◆ **DIRECTIONS FOR THIS TASK**
In the data below, find every line with the word "AttoTrovato" and copy it out.

═════ DATA IN THIS EXERCISE

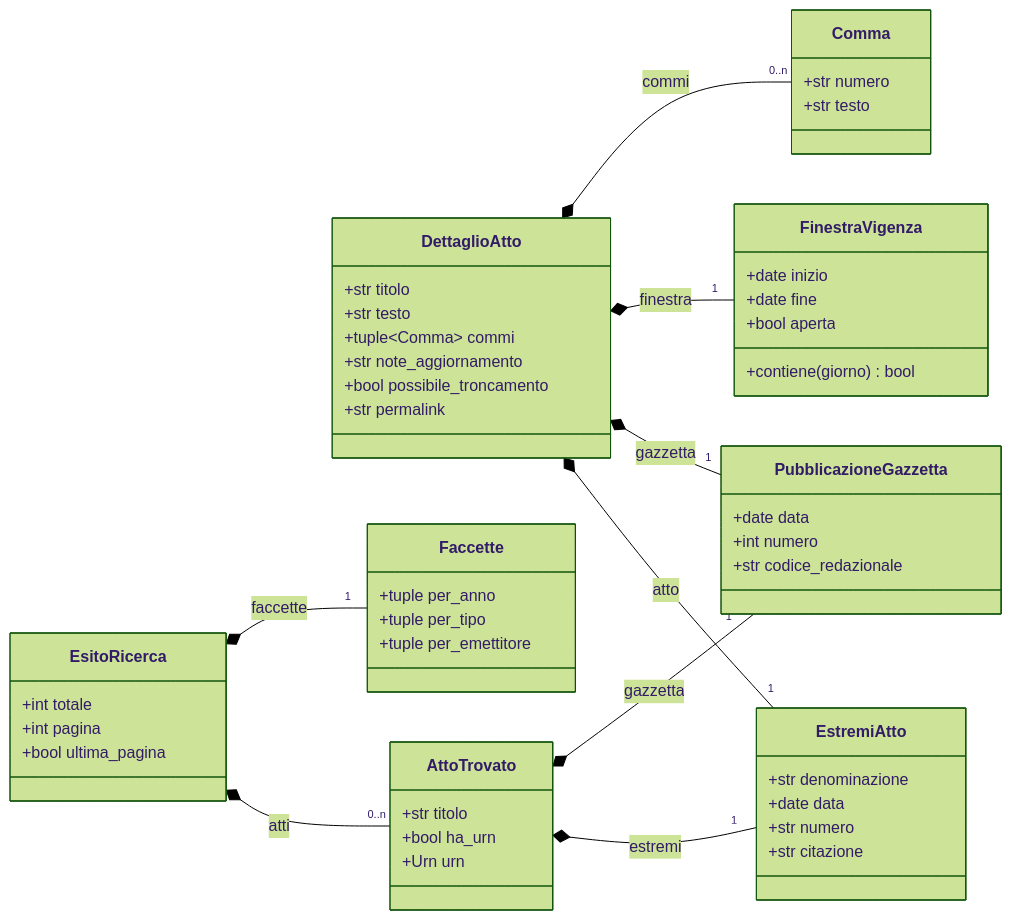
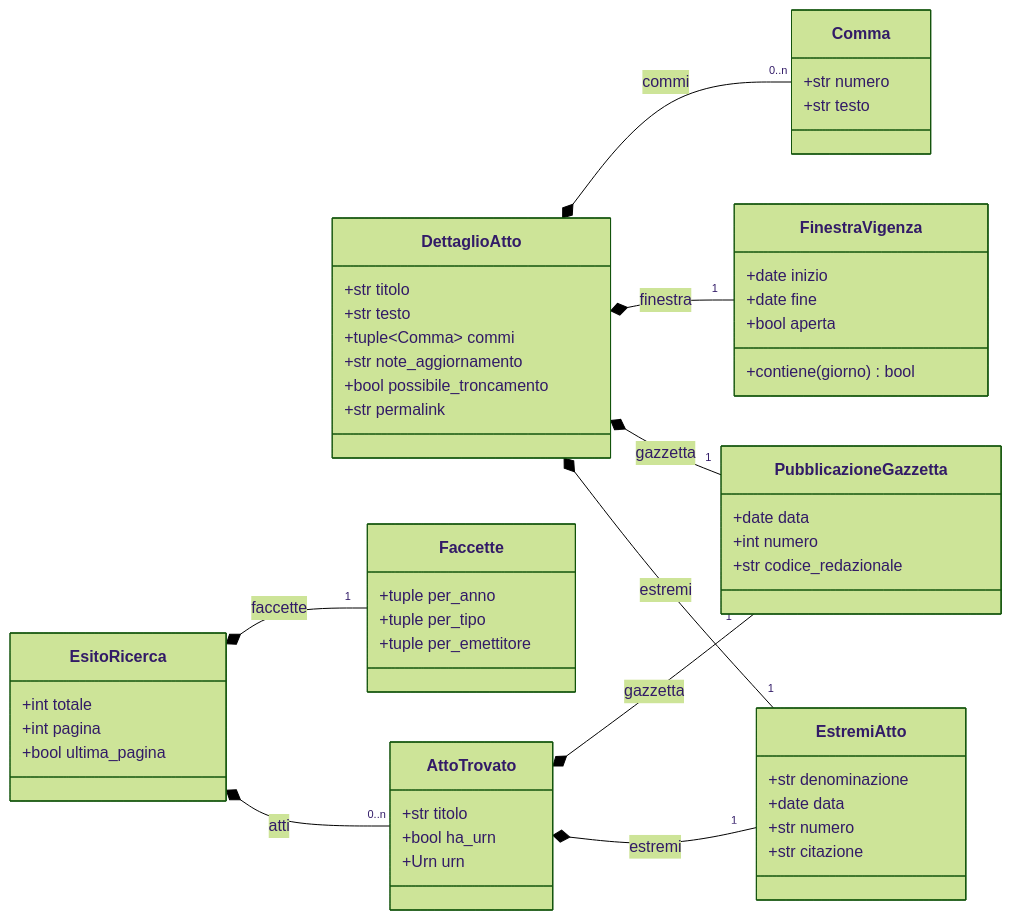
Before and after one commit to IreneBurresi/normattiva-sdk: the first of 2 diagrams in docs/riferimento/modelli.md, drawn with Mermaid (forest theme). The commit also changed 10 other files, not shown here.

First line of the commit message:
refactor(modelli): rinomina atto in estremi su DettaglioAtto

````diff
--- a/docs/riferimento/modelli.md
+++ b/docs/riferimento/modelli.md
@@ -21,57 +21,57 @@
 ```mermaid
 classDiagram
     direction LR
     class DettaglioAtto {
         +str titolo
         +str testo
         +tuple~Comma~ commi
         +str note_aggiornamento
         +bool possibile_troncamento
         +str permalink
     }
     class EstremiAtto {
         +str denominazione
         +date data
         +str numero
         +str citazione
     }
     class PubblicazioneGazzetta {
         +date data
         +int numero
         +str codice_redazionale
     }
     class FinestraVigenza {
         +date inizio
         +date fine
         +bool aperta
         +contiene(giorno) bool
     }
     class Comma {
         +str numero
         +str testo
     }
     class EsitoRicerca {
         +int totale
         +int pagina
         +bool ultima_pagina
     }
     class AttoTrovato {
         +str titolo
         +bool ha_urn
         +Urn urn
     }
     class Faccette {
         +tuple per_anno
         +tuple per_tipo
         +tuple per_emettitore
     }
 
-    DettaglioAtto *-- "1" EstremiAtto : atto
+    DettaglioAtto *-- "1" EstremiAtto : estremi
     DettaglioAtto *-- "1" PubblicazioneGazzetta : gazzetta
     DettaglioAtto *-- "1" FinestraVigenza : finestra
     DettaglioAtto *-- "0..n" Comma : commi
     EsitoRicerca *-- "0..n" AttoTrovato : atti
     EsitoRicerca *-- "1" Faccette : faccette
     AttoTrovato *-- "1" EstremiAtto : estremi
     AttoTrovato *-- "1" PubblicazioneGazzetta : gazzetta
 ```
````
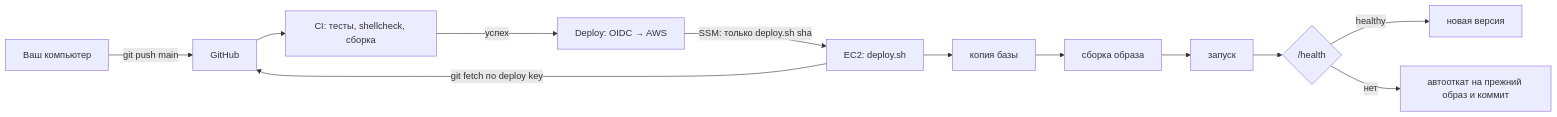
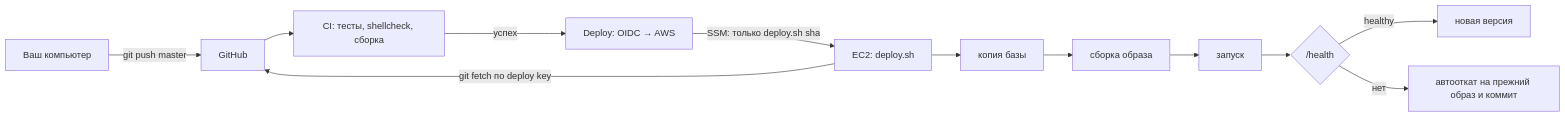
One commit to RahimovShaxriyor/gh-tg-poster changed the diagram in docs/aws-deploy.md. Above: the diagram before and after it, drawn with Mermaid. The commit also changed other lines of this file and 6 other files, not shown here.

````diff
--- a/docs/aws-deploy.md
+++ b/docs/aws-deploy.md
@@ -20,11 +20,11 @@
 ```mermaid
 flowchart LR
-  dev[Ваш компьютер] -->|git push main| gh[GitHub]
+  dev[Ваш компьютер] -->|git push master| gh[GitHub]
   gh --> ci[CI: тесты, shellcheck, сборка]
   ci -->|успех| cd[Deploy: OIDC → AWS]
   cd -->|SSM: только deploy.sh sha| ec2[EC2: deploy.sh]
   ec2 -->|git fetch по deploy key| gh
   ec2 --> bk[копия базы] --> build[сборка образа] --> up[запуск] --> hc{/health}
   hc -->|healthy| ok[новая версия]
   hc -->|нет| rb[автооткат на прежний образ и коммит]
 ```
````
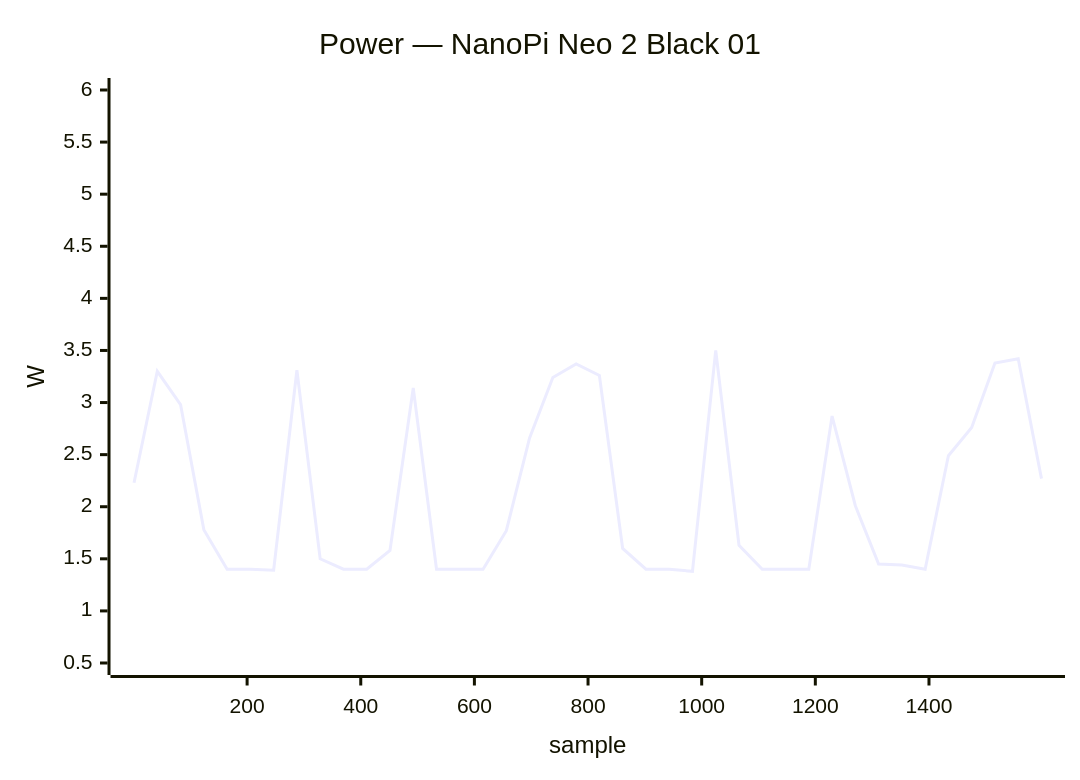
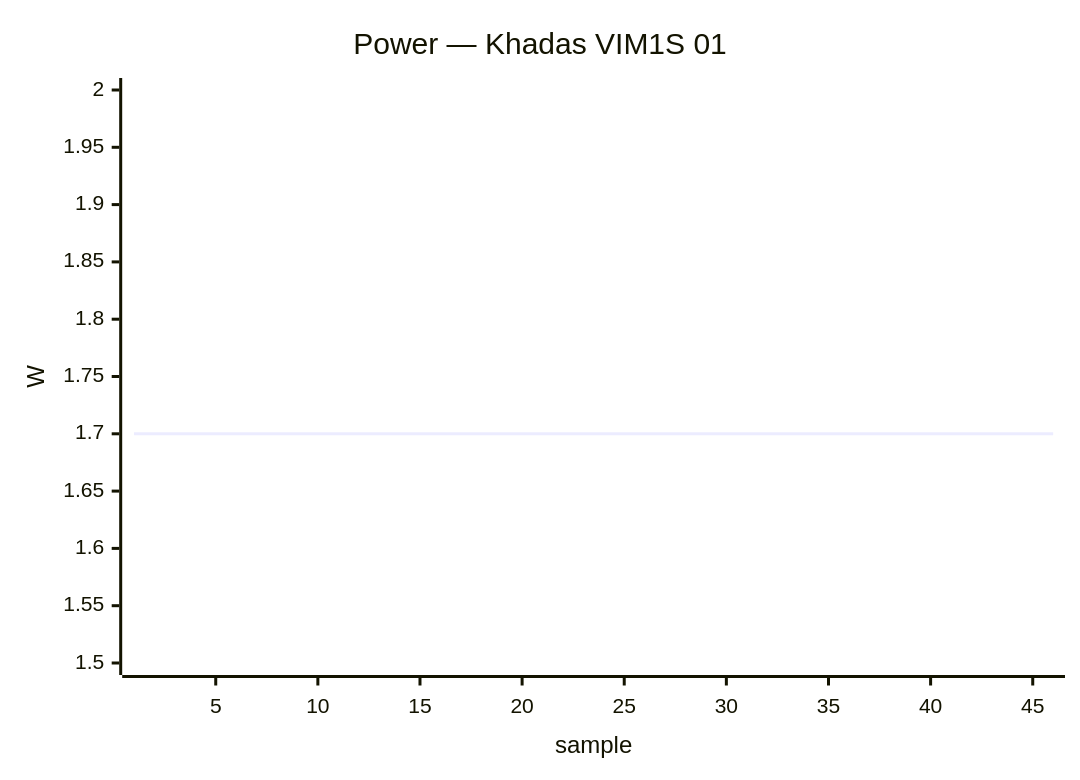
Before and after one commit to armbian/documentation: the second of 34 diagrams in docs/status/board-tests.md, drawn with Mermaid. The commit also changed other lines of this file, not shown here.

````diff
--- a/docs/status/board-tests.md
+++ b/docs/status/board-tests.md
@@ -124,7 +86,7 @@
 ```mermaid
 xychart-beta
-    title "Power — NanoPi Neo 2 Black 01"
-    x-axis "sample" 1 --> 1598
-    y-axis "W" 0.5 --> 6.0
-    line [2.23, 3.30, 2.98, 1.78, 1.40, 1.40, 1.39, 3.31, 1.50, 1.40, 1.40, 1.58, 3.14, 1.40, 1.40, 1.40, 1.77, 2.66, 3.24, 3.37, 3.26, 1.60, 1.40, 1.40, 1.38, 3.50, 1.63, 1.40, 1.40, 1.40, 2.87, 2.01, 1.45, 1.44, 1.40, 2.49, 2.76, 3.38, 3.42, 2.27]
+    title "Power — Khadas VIM1S 01"
+    x-axis "sample" 1 --> 46
+    y-axis "W" 1.5 --> 2.0
+    line [1.70, 1.70, 1.70, 1.70, 1.70, 1.70, 1.70, 1.70, 1.70, 1.70, 1.70, 1.70, 1.70, 1.70, 1.70, 1.70, 1.70, 1.70, 1.70, 1.70, 1.70, 1.70, 1.70, 1.70, 1.70, 1.70, 1.70, 1.70, 1.70, 1.70, 1.70, 1.70, 1.70, 1.70, 1.70, 1.70, 1.70, 1.70, 1.70, 1.70]
 ```
````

══════════

◆ **ANSWER TO THIS PROBLEM**
     class AttoTrovato {
     EsitoRicerca *-- "0..n" AttoTrovato : atti
     AttoTrovato *-- "1" EstremiAtto : estremi
     AttoTrovato *-- "1" PubblicazioneGazzetta : gazzetta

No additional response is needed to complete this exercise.